Physicians today are experiencing higher than ever stress levels, which limits their ability to effectively care for their patients — or even themselves. In a recent Medscape survey, physicians from 27 specialties rated the severity of their burnout on a scale of one to seven. A score of “one” indicated that their stress levels didn’t interfere with their ability to provide care, while a score of “seven” indicated that it has caused them to consider leaving the profession. Every specialty, but one scored a four or higher.
Not surprisingly, the specialty with the highest score was Emergency Medicine, with nearly 60 percent of Emergency Department Physicians reporting feelings of burnout. That’s a 10 percent increase from 2013.
What Causes Burnout?
How has physician burnout become such a public health crisis? Some of the top reasons from the 2017 Medscape Lifestyle Report included:
- Working long hours
- Dealing with the frustrations of bureaucracy
- Feeling like a cog in a machine
- Increasing digitalization of the practice
Burnout isn’t just limited to physicians either. Nurses directly caring for patients in hospitals or nursing homes reported higher burnout than those in other job settings, such as the pharmaceutical industry. Those feelings of extreme stress have a trickle-down effect, impacting the quality, safety, and cost of healthcare.
Self-care Isn’t Selfish
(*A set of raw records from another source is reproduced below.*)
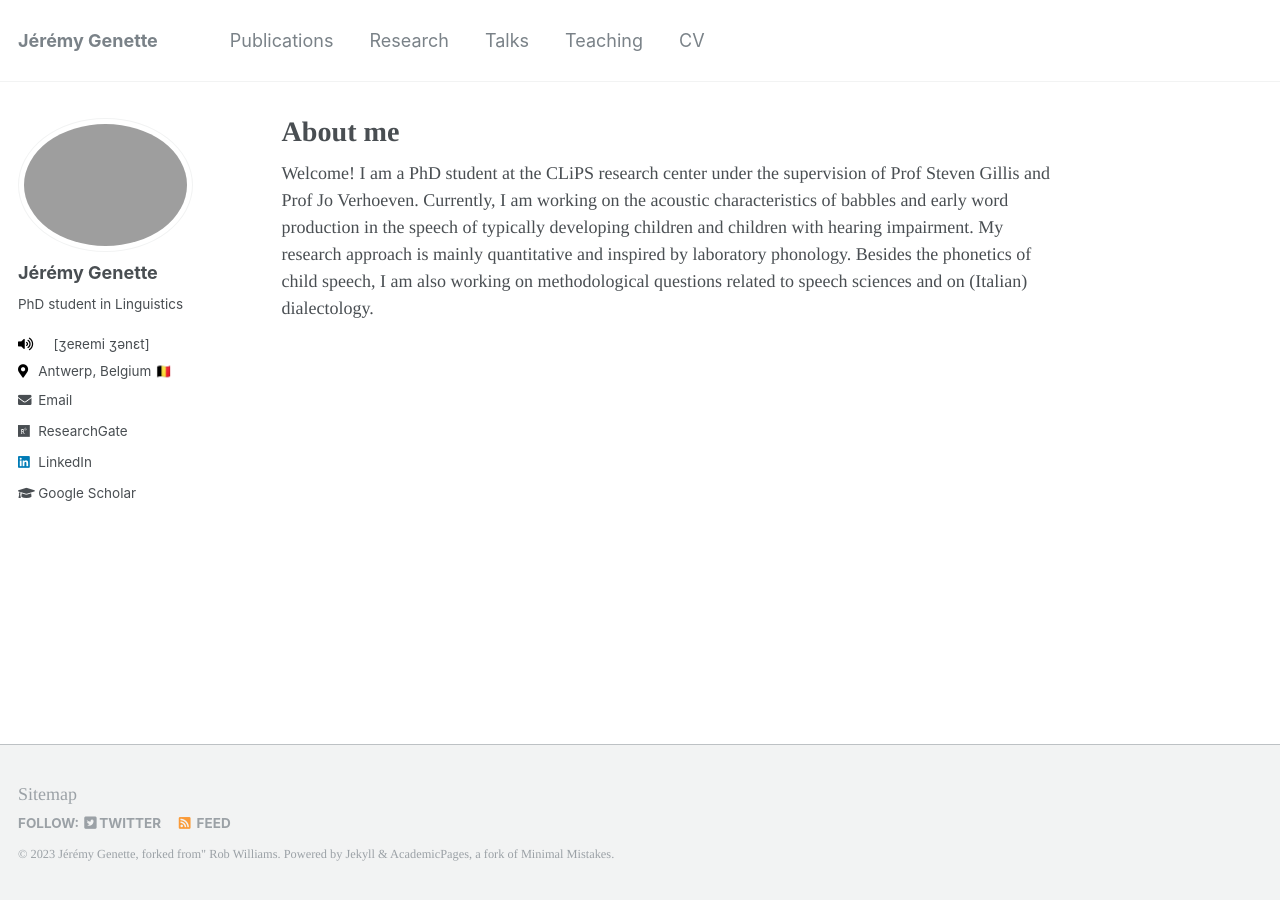
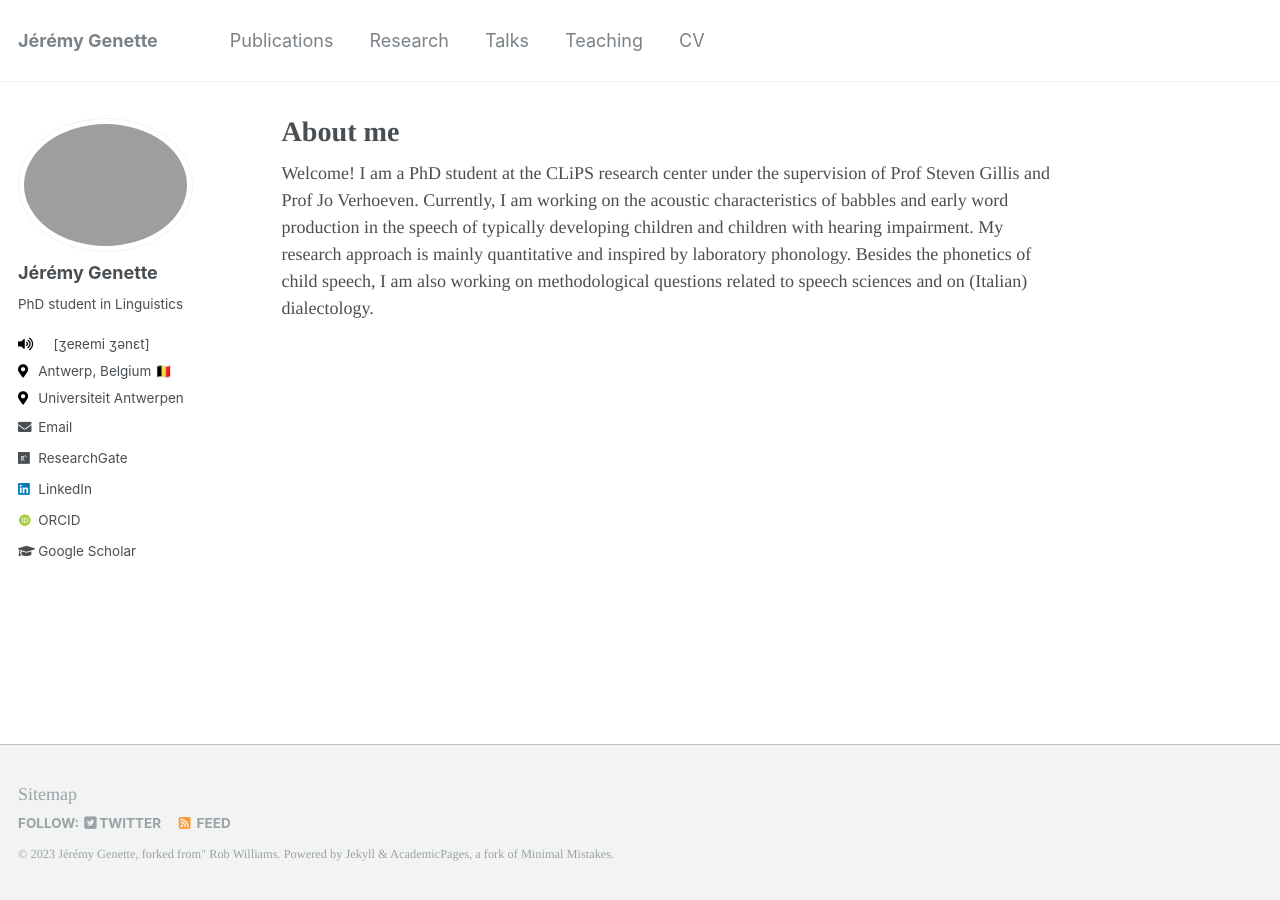
Before and after one commit to jgenette/jgenette.github.io, a Jekyll site: the page built from _pages/about.md, in a window 1280 px wide. Built offline with Jekyll 4.4.1, drawn with Linux system fonts in a browser that asks for light colours; some web fonts are replaced.

Commit message:
Update _config.yml

```diff
--- a/_config.yml
+++ b/_config.yml
@@ -87,9 +87,9 @@ author:
   bio              : "PhD student in Linguistics"
   pronunciation    : "[ʒeʀemi ʒənɛt]"
   location         : "Antwerp, Belgium 🇧🇪"
-  employer         :
+  employer         : "Universiteit Antwerpen"
   pubmed           :
-  orcid            :
+  orcid            : "0000-0002-1782-6656"
   googlescholar    : "https://scholar.google.com/citations?user=4PhgZFcAAAAJ&hl=en"
   email            : "jeremy.genette@uantwerpen.be"
   researchgate     : "https://www.researchgate.net/profile/Jeremy-Genette"
```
The environment physicians work in plays a big role in their stress levels. Outcomes have become the single most important metric that a physician’s success is measured against. They’re expected to see a high volume of patients, make an accurate diagnosis in limited time, and do more with less. To achieve those results, physicians are cutting corners in their own self-care — working more hours on less sleep. In 2014, physicians worked 10 more hours each week than the general U.S. population (50 hours versus 40 hours), according a study by the American Medical Association and the Mayo Clinic.
However, the solution isn’t working longer or harder. It’s making the well-being of caregivers as high a priority as the patients they see. Think back to the last flight you took. In case of emergency, the flight attendant instructed you to put on your oxygen mask before helping others, right? There’s a good reason for that: You can’t help others if your own well-being is in danger.
Shifting from Job Performance to Human Performance
In theory, employees who are in good health take less sick days and, thus, are more productive and cost efficient. Healthy employees drive down collective healthcare costs. For that reason, many healthcare organizations invest in a wellness program that focuses on improving the physical health of employees. The only problem? This approach looks at employees as a liability, in terms of how much they cost the company, rather than an asset.
At ADURO, we believe that health is just one aspect of a person’s well-being. That’s why we’ve shifted the focus from “job performance” to “human performance,” the notion that a person performs their best when they lead a well-balanced lifestyle.
The four key elements of our Human Performance model include:
- Health & Fitness
- Money & Prosperity
- Growth & Development
- Contribution & Sustainability
Each of these elements is intertwined. If any one element is imbalanced, it has the potential to impact the others. Conversely, the more areas in which a person thrives, the more successful he or she will become. Strong individuals lead to strong companies.
Mercy Health, a large healthcare system, is a great example of this philosophy in action. The organization has been a client of ADURO’s for more than three years. It scored the highest of any organization we serve in every Key Performance Indicator, including productivity, well-being, and health.
How were they able to achieve these results? Mercy Health made the self-care of physicians, nurses, and all staff a priority. The organization offers its employees an outdoor walking path, fitness centers, and the “Be Well Within” program. The program was designed to support its employees (and spouses covered on a Mercy Health medical plan) on their journey to health and well-being — in mind, body, and spirit. Mercy Health’s leadership team understands that a happy, healthy workforce benefits providers, their families, their employers, and their patients.
And we know that you do, too.
It’s time for physicians, nurses, and clinical staff to receive the same level of care that they provide to patients. ADURO can help.
Discover how our Human Performance approach helps people overcome obstacles to reach their full potential.